But due to recent large-scale logging and destruction, the fungi have lost habitat, and these non-photosynthesizing orchids are in turn facing a survival crisis. Despite advancing technology, there are few examples of saprophytic orchids being raised by artificial means. Gastrodia elata is one of those few.
Many are unaware that the valuable herbal remedy tianma from traditional Chinese medicine is in fact the tuber of an orchid, Gastrodia elata. Research has shown that orchids of the genus Gastrodia have many medicinal uses, but currently only Gastrodia elata can be farmed and mass produced, making it a medicinal cash crop.
However, returning most photosynthesizing orchids (whether terrestrial or epiphytic) to the wild is not a simple matter.
Let us consider the rare endemic terrestrial orchid Phaius takeoi. National Taiwan University technical specialist Jan Chen-han has spent years in the lab trying to grow over 1,000 individuals. But of over 400 orchid culture bottles he prepared, not one survived, perhaps because once the buds were returned to the wild, there were no suitable symbiotic fungi around for them. In addition, these orchids also depend on specific insects, rats, birds and bats for propagation; if these animals are no longer around due to habitat destruction, the survival of the orchids is in jeopardy.

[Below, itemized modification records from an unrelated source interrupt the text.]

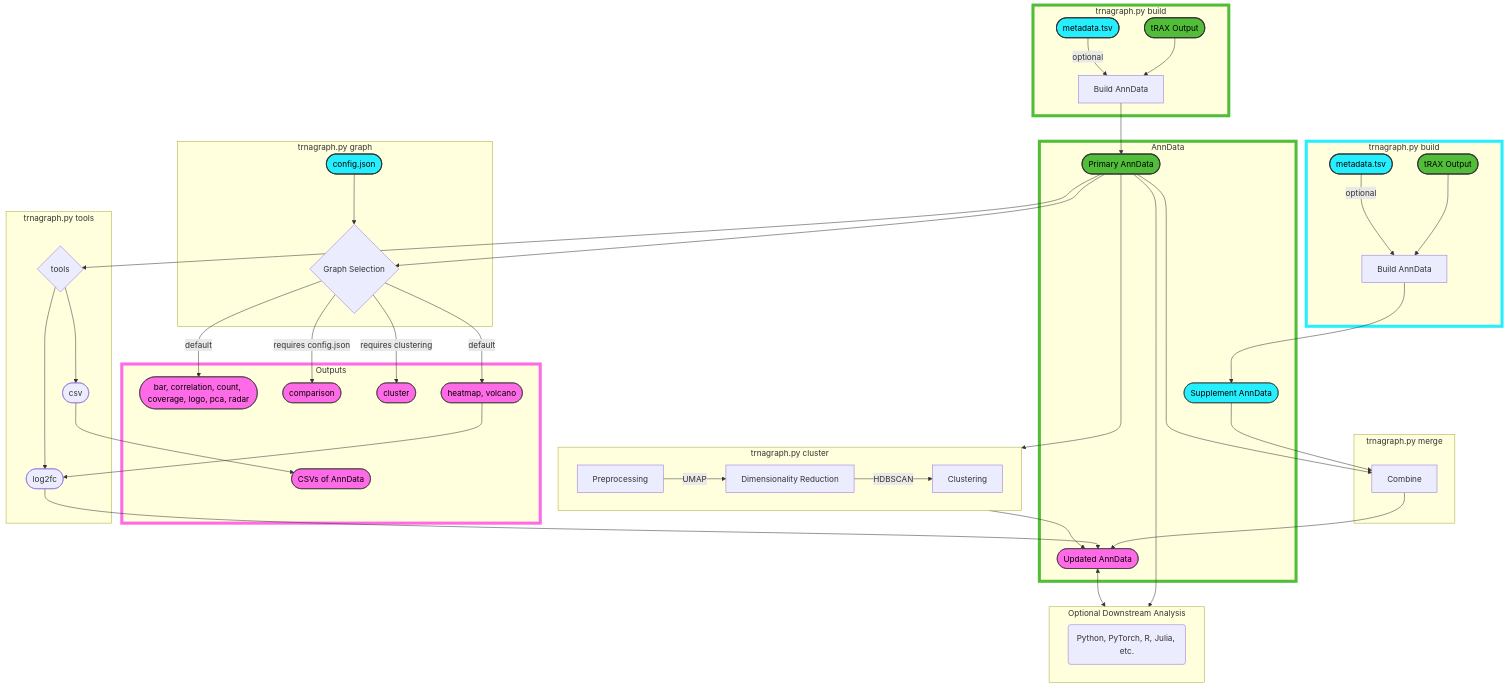
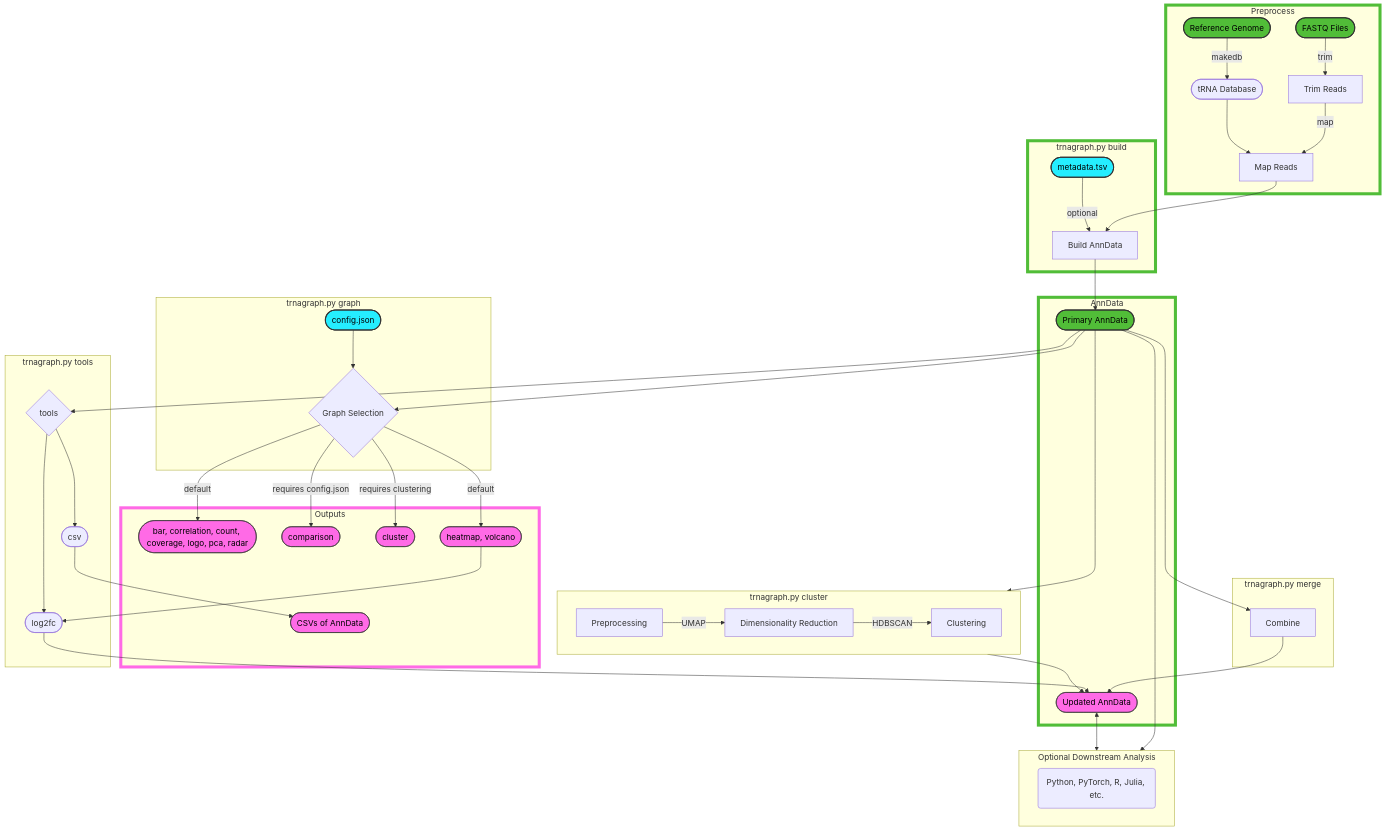
The diagram in README.md (alba1735/tRNAgraph), drawn with Mermaid before and after one commit. The commit also changed other lines of this file and 9 other files, not shown here.

````diff
--- a/README.md
+++ b/README.md
@@ -14,73 +14,70 @@
 ```mermaid
     %%{ init: { 'flowchart': { 'curve': 'basis' } } }%%
     flowchart TD
+      subgraph sg0 [Preprocess]
+        F([FASTQ Files]) -->|trim| P1[Trim Reads]
+        P1 -->|map| P2[Map Reads]
+        R([Reference Genome]) -->|makedb| D([tRNA Database])
+        D --> P2
+      end
       subgraph sg1 [trnagraph.py build]
-        I1([tRAX Output]) --> B[Build AnnData]
+        P2 --> B[Build AnnData]
         M([metadata.tsv]) -->|optional| B
       end
-      subgraph sg1.1 [trnagraph.py build]
-        I1.1([tRAX Output]) --> B.1[Build AnnData]
-        M.1([metadata.tsv]) -->|optional| B.1
-      end
       B --> I2
-      B.1 --> I2.1
       subgraph O [Outputs]
         G1
         G2
         G3
         G4
-        D([CSVs of AnnData])
+        D1([CSVs of AnnData])
       end
       subgraph sgI1 [AnnData]
         I2([Primary AnnData])
-        I2.1([Supplement AnnData])
         I2.2([Updated AnnData])
       end
       I2 --> sg3
       subgraph sg3 [trnagraph.py cluster]
         C1[Preprocessing] -->|UMAP| C2[Dimensionality Reduction] -->|HDBSCAN| C3[Clustering]
       end
       sg3 --> I2.2
-      I2.1([Supplement AnnData]) --> C
       I2 --> C
       subgraph sg4 [trnagraph.py merge]
         C[Combine]
       end
       C --> I2.2
       I2 --> G{Graph Selection}
       subgraph sg5 [trnagraph.py tools]
         T --> L([log2fc])
-        T --> D1([csv]) --> D
+        T --> D2([csv]) --> D1
       end
       I2 --> T{tools}
       subgraph sg2 [trnagraph.py graph]
         G -->|default| G1([bar, correlation, count, coverage, logo, pca, radar])
         G -->|default| G4([heatmap, volcano]) --> L([log2fc]) --> I2.2
         G -->|requires config.json| G2([comparison])
         G -->|requires clustering| G3([cluster])
         J([config.json]) --> G
       end
       subgraph sg1.2 [Optional Downstream Analysis]
         direction LR
         R1(Python, PyTorch, R, Julia, etc.)
       end
       I2 --> sg1.2
       I2.2 <--> sg1.2
-      style I1 fill:#51BD38,stroke:#333,stroke-width:2px,color:#000000
-      style I1.1 fill:#51BD38,stroke:#333,stroke-width:2px,color:#000000
+      style F fill:#51BD38,stroke:#333,stroke-width:2px,color:#000000
+      style R fill:#51BD38,stroke:#333,stroke-width:2px,color:#000000
       style M fill:#25EEFF,stroke:#333,stroke-width:2px,color:#000000
-      style M.1 fill:#25EEFF,stroke:#333,stroke-width:2px,color:#000000
       style J fill:#25EEFF,stroke:#333,stroke-width:2px,color:#000000
-      style D fill:#FF6AE6,stroke:#333,color:#000000
+      style D1 fill:#FF6AE6,stroke:#333,color:#000000
       style G1 fill:#FF6AE6,stroke:#333,color:#000000
       style G2 fill:#FF6AE6,stroke:#333,color:#000000
       style G3 fill:#FF6AE6,stroke:#333,color:#000000
       style G4 fill:#FF6AE6,stroke:#333,color:#000000
       style I2 fill:#51BD38,stroke:#333,stroke-width:2px,color:#000000
-      style I2.1 fill:#25EEFF,stroke:#333,color:#000000
       style I2.2 fill:#FF6AE6,stroke:#333,color:#000000
-      style sg1.1 stroke:#25EEFF,stroke-width:6px
       style O stroke:#FF6AE6,stroke-width:6px
       style sg1 stroke:#51BD38,stroke-width:6px
       style sgI1 stroke:#51BD38,stroke-width:6px
+      style sg0 stroke:#51BD38,stroke-width:6px
 ```
````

In February 2007, after the conservation center was approved for construction, Li was invited to take part in an international conference for directors of Southeast Asian botanical gardens. He saw that Vietnam, Burma, Laos and Cambodia had no national botanical gardens, and they were all experiencing headaches from shortages in research funding. Li, who believes that Taiwan should play an active unifying role in collecting and conserving tropical plants, moved that they hold the next conference in Taiwan.
The subsequent conference opened at the conservation center in November 2009, and in light of the passion that people from Singapore, Indonesia and Malaysia have for begonias, he arranged for Dr. Peng Ching-I of Academia Sinica to give a special lecture, and at the same time launched a cooperative seed stock exchange program.
During the conference, Li proposed organizing a seed scientist training course, whose trainees would include mainly Southeast Asian seed scholars and Taiwanese researchers in related fields. And in October 2010, experts from Taiwan and abroad will be invited to lecture on ferns.
"The seed scientist training course will help impoverished countries create their own plant databases and even conservation centers, which promises synergistic results in future international seed exchange and live transplant efforts," he says.
Li often races against the clock to save plants, applying his keen eye, long-range thinking and decisiveness. Under his pioneering leadership, the Dr. Cecilia Koo Botanic Conservation Center is fast becoming Asia's most abundant botanical garden and one of the world's most important tropical plant sanctuaries.
But as he hopes to maintain a viable global seed stock, Li's greatest dream is for all these plants to grow once again in their native habitats, living as nature intended, in a blossoming world.